LOS ANGELES – Before playing its final show on May 5, 1968, Buffalo Springfield released three studio albums on ATCO during an intense, two-year creative burst. Those albums – Buffalo Springfield, Buffalo Springfield Again, and Last Time Around – have been newly remastered from the original analog tapes under the auspices of Neil Young for the new boxed set: WHAT’S THAT SOUND? THE COMPLETE ALBUMS COLLECTION.
The set includes stereo mixes of all three albums, plus mono mixes for Buffalo Springfield and Buffalo Springfield Again, and will be available on June 29 from Rhino as a five-CD set for $39.98 and will also be on digital download and streaming services. High resolution streaming and downloads will be available through www.neilyoungarchives.com.
On the same date, the albums will also be released – for the first time ever – on 180-gram vinyl as part of a limited-edition set of 5,000 copies for $114.98. The 5-LP box features the same mono and stereo mixes as the CD set, presented in sleeves and gatefolds that faithfully re-create the original releases.
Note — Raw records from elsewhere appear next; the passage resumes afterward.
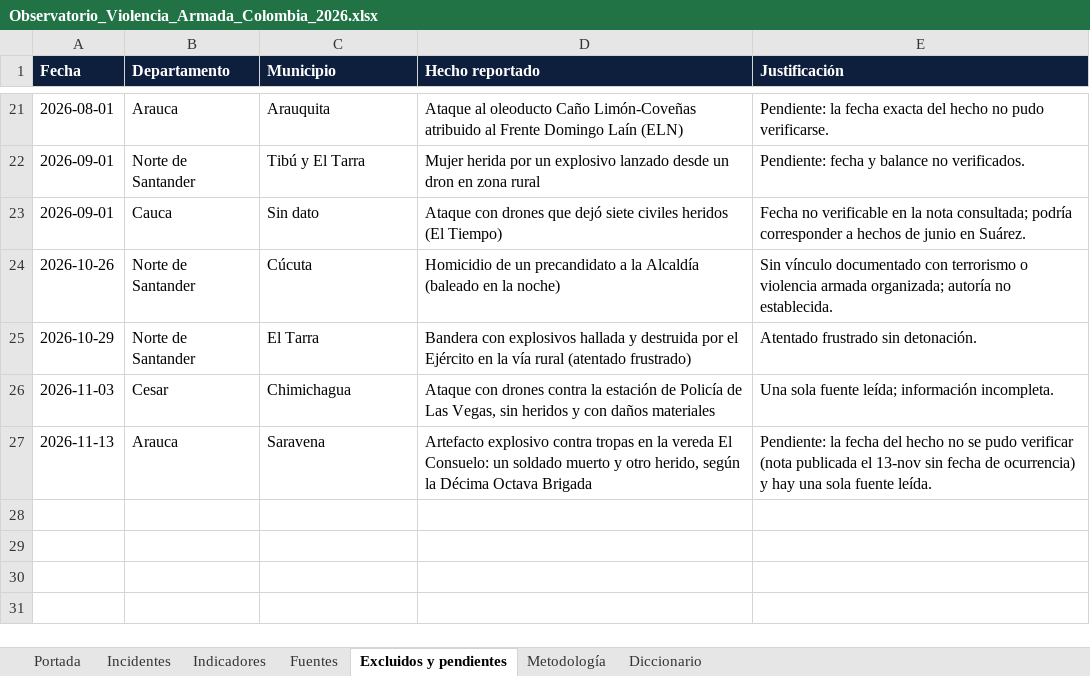
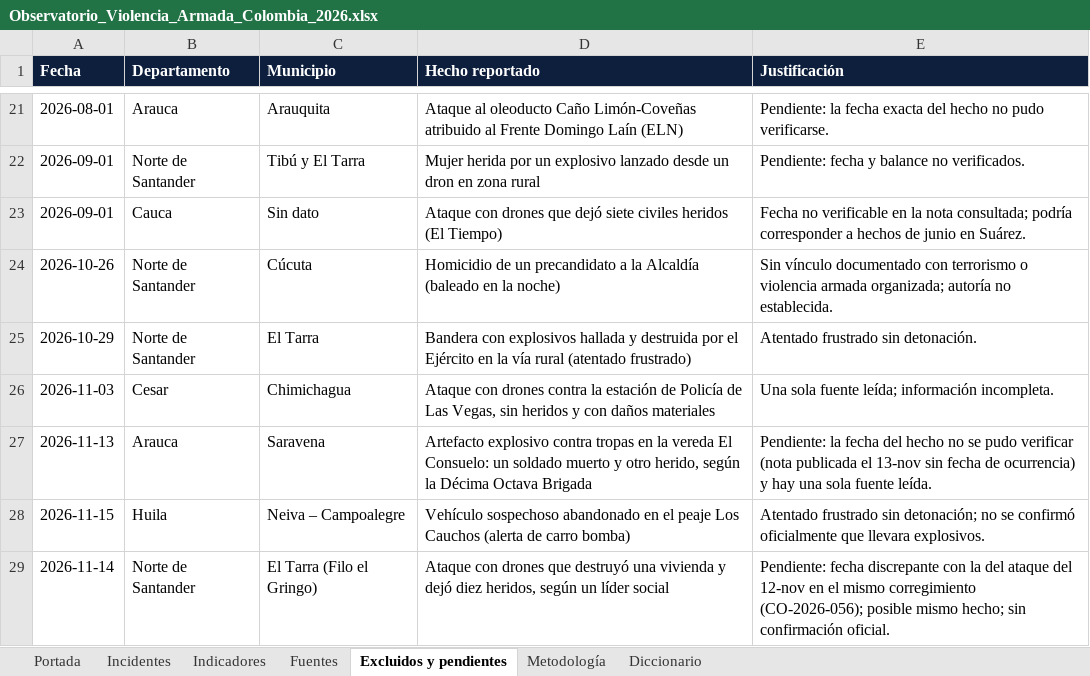
Before and after one commit to coloncolonneideryesid-cmd/observatorio-geseg-otva, an Excel workbook: dist/Observatorio_Violencia_Armada_Colombia_2026.xlsx, sheet Excluidos y pendientes, drawn as a sheet; only a part is shown, gaps mark what is left out; values as stored, in another font and other column widths than the file's, no borders; the diff names each change by its address in the sheet, - before the commit and + after, or states it on an @@ line.

```diff
--- a/dist/Observatorio_Violencia_Armada_Colombia_2026.xlsx (sheet Excluidos y pendientes)
+++ b/dist/Observatorio_Violencia_Armada_Colombia_2026.xlsx (sheet Excluidos y pendientes)
+row 28: 2026-11-15 | Huila | Neiva – Campoalegre | Vehículo sospechoso abandonado en el peaje Los Cauchos (alerta de carro bomba) | Atentado frustrado sin detonación; no se confirmó oficialmente que llevara explosivos.
+row 29: 2026-11-14 | Norte de Santander | El Tarra (Filo el Gringo) | Ataque con drones que destruyó una vivienda y dejó diez heridos, según un líder social | Pendiente: fecha discrepante con la del ataque del 12-nov en el mismo corregimiento (CO-2026-056); posible mismo hecho; sin confirmación oficial.
```
Also changed, not shown: sheet Incidentes, sheet Indicadores, sheet Fuentes, sheet Portada, 3 other files.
Stephen Stills, Neil Young, Richie Furay, Bruce Palmer and Dewey Martin played their first show together as Buffalo Springfield in 1966. The same year, the band recorded and released its self-titled debut, which included the iconic protest song, “For What It’s Worth,” featuring lyrics as poignant now as they were then, in addition to standouts like “Burned,” “Do I Have To Come Right Out And Say It,” and the band’s first single, “Nowadays Clancy Can’t Even Sing.”
The group spent the first half of 1967 making Buffalo Springfield Again, which was the first album to feature songs written by Furay (“A Child’s Claim To Fame.”) Stills and Young both contributed some all-time classics with “Bluebird” and “Rock And Roll Woman” from Stills, and “Mr. Soul” and “Expecting To Fly” from Young.
When Last Time Around came out in July 1968, the band members were in the midst of transitioning to new projects: Stills famously joined David Crosby and Graham Nash in CSN; Young went solo; and Furay started Poco with Jim Messina, who produced Last Time Around and played bass on two of the songs. Highlights abound on the album with Young’s “I Am A Child,” Furay’s “Kind Woman” and Stills’ “Uno Mundo.”